Work to complete –
Lines containing the word "each": say how many there are in the listing, with only the number as the answer.
▼
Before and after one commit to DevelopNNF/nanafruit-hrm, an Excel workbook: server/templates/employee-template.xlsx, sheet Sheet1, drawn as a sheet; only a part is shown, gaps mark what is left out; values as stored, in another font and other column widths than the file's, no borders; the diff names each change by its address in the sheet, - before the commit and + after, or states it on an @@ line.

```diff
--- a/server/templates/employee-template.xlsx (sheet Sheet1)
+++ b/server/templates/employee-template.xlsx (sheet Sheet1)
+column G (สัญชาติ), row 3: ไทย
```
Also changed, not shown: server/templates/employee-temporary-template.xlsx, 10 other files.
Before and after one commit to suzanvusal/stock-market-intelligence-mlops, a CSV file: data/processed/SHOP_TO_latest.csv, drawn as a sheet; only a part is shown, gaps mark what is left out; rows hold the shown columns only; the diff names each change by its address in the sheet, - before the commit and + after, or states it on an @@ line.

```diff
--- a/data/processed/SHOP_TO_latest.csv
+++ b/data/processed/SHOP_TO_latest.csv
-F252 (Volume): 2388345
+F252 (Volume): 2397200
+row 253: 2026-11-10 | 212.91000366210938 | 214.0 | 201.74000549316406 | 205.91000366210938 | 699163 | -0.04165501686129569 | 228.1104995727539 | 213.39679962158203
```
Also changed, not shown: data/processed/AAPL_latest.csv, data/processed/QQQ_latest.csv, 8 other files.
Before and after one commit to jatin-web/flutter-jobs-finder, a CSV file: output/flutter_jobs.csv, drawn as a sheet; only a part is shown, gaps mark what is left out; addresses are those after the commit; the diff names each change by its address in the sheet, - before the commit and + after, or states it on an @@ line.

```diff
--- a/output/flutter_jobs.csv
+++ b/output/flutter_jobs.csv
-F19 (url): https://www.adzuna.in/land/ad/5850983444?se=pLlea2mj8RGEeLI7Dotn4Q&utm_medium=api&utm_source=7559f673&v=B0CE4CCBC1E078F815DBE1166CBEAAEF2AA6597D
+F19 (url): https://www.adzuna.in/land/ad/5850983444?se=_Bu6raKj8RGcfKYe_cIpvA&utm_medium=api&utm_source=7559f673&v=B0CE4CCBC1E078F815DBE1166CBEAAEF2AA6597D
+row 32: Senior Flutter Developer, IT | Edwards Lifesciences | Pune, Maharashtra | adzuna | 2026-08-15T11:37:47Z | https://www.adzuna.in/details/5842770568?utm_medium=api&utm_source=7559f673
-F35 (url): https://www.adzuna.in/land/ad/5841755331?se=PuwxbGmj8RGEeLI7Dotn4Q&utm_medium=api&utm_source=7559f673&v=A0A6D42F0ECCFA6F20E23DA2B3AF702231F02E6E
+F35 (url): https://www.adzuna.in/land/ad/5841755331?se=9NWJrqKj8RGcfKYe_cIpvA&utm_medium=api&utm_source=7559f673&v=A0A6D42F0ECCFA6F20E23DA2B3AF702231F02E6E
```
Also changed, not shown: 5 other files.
▲
Answer section –
3